Keeping one’s eyes open is one of the prerequisites for keeping a daily photo blog alive for an uninterrupted 42 months. Like yesterday, when on my way to the car I spotted this amazing Death’s-Head Hawkmoth (Acherontia atropos) outside our front door. Quite suitably, the Spanish call this moth the Esfinge de la muerte (Catalan: Esfinx de la mort), possibly for it belonging to the Sphingidae family and, obviously, referring to the skull-like pattern on the insect’s thorax. I understand this moth is one of the largest one around; it certainly looked biggish when I spotted this male specimen. The moth was dead when I found it.

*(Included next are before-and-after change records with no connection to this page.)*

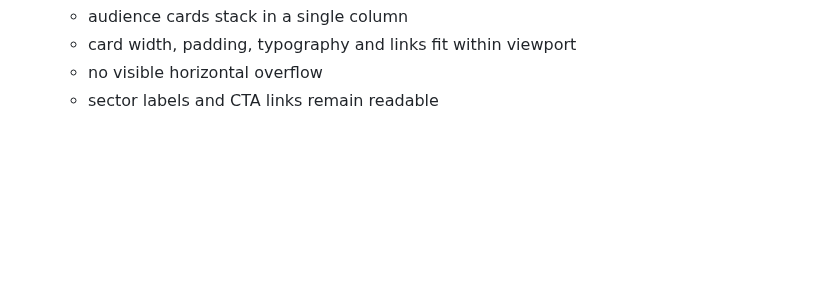
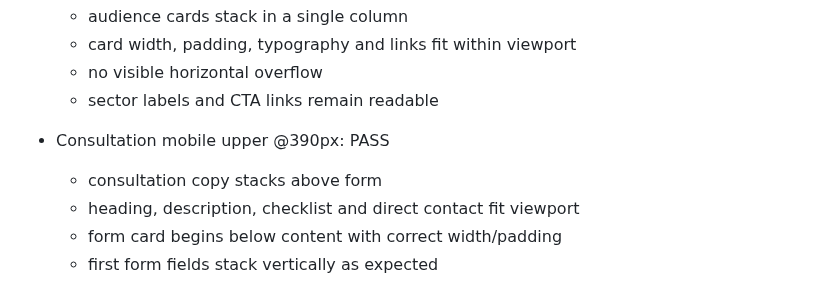
Before and after one commit to sangsoo58/my-website, a Markdown page: PHASE2_QA_REPORT.md, the part around the change. Rendered like a GitHub page; blank space fills up the shorter version.

Commit message:
Phase 2 mobile QA: mark consultation upper layout pass at 390px

```diff
--- a/PHASE2_QA_REPORT.md
+++ b/PHASE2_QA_REPORT.md
@@ -206,3 +206,9 @@ Draft PR → Ready for Review → Merge → GitHub Pages → Production Smoke Te
   - card width, padding, typography and links fit within viewport
   - no visible horizontal overflow
   - sector labels and CTA links remain readable
+
+- Consultation mobile upper @390px: PASS
+  - consultation copy stacks above form
+  - heading, description, checklist and direct contact fit viewport
+  - form card begins below content with correct width/padding
+  - first form fields stack vertically as expected
```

Wikipedia has us know that the moth ‘has numerous … unusual features. It has the ability to emit a loud squeak if irritated. The sound is produced by expelling air from its proboscis. It often accompanies this sound with flashing its brightly marked abdomen in a further attempt to deter its predators. It is commonly observed raiding beehives for honey at night. Unlike the other species of Acherontia, it only attacks colonies of the well-known Western honey bee, Apis mellifera. It is attacked by guard bees at the entrance, but the thick cuticle and resistance to venom allow it to enter the hive. It is able to move about in hives unmolested because it mimics the scent of the bees‘. Poor old Apis.
You may know this moth with the startling skull from Thomas Harris’s novel and Dr. Hannibal Lecter’s performance on the Big Screen: The Silence Of The Lambs.
The photo (top) was taken in Felanitx, Mallorca, Baleares, Spain. The date: November 15th, 2010. The time was 10:47:54. The photo (centre) was borrowed from the Internet, courtesy of flickr and Javier Taibo. The movie poster image was borrowed from the Internet, courtesy of Wikipedia and Orion Pictures Corporation. Thank you very much, and